### Exercise
Search the material below for the word "frac" and copy every line in which it occurs.

§

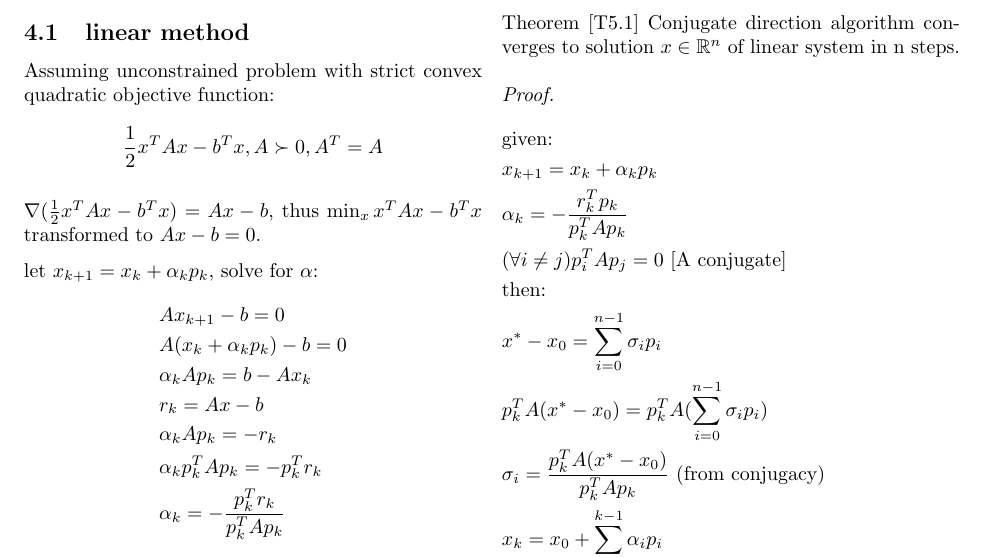
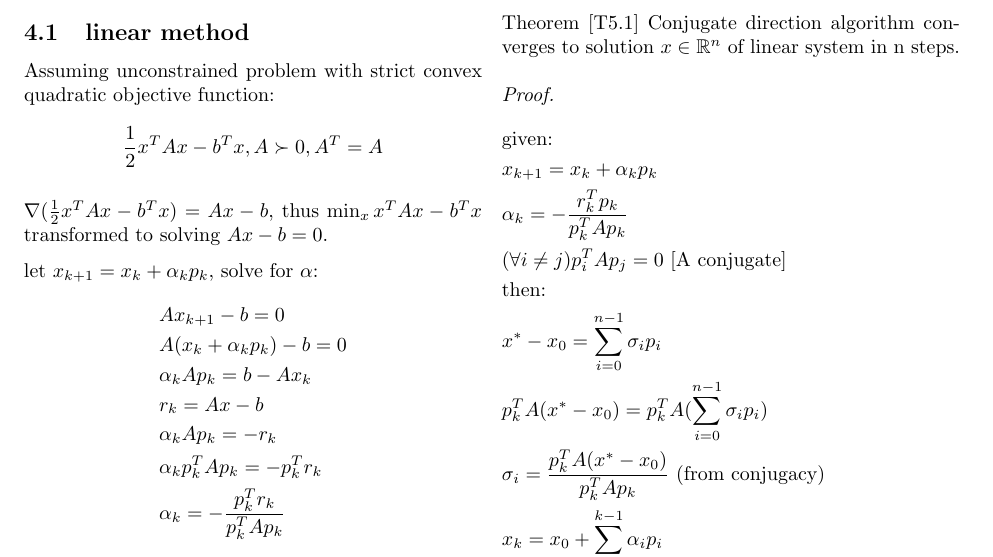
Before and after one commit to exbibyte/notes_numerical_optimization, a LaTeX document (notebook.tex): part of page 6 of 11, cut so that both start at the same text. Compiled offline with pdfLaTeX.

Commit message:
minor edit

```diff
--- a/notebook.tex
+++ b/notebook.tex
@@ -473,7 +473,7 @@
   \end{align*}
 
 
-  $\nabla(\frac{1}{2} x^TAx-b^Tx) = Ax-b$, thus $\min_x x^TAx - b^Tx$ transformed to $Ax-b=0$.
+  $\nabla(\frac{1}{2} x^TAx-b^Tx) = Ax-b$, thus $\min_x x^TAx - b^Tx$ transformed to solving $Ax-b=0$.
 
   let $x_{k+1} = x_k + \alpha_k p_k$, solve for $\alpha$:
   \begin{align*}
```
Also changed, not shown: notebook.pdf.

§

### Written reply
-  $\nabla(\frac{1}{2} x^TAx-b^Tx) = Ax-b$, thus $\min_x x^TAx - b^Tx$ transformed to $Ax-b=0$.
+  $\nabla(\frac{1}{2} x^TAx-b^Tx) = Ax-b$, thus $\min_x x^TAx - b^Tx$ transformed to solving $Ax-b=0$.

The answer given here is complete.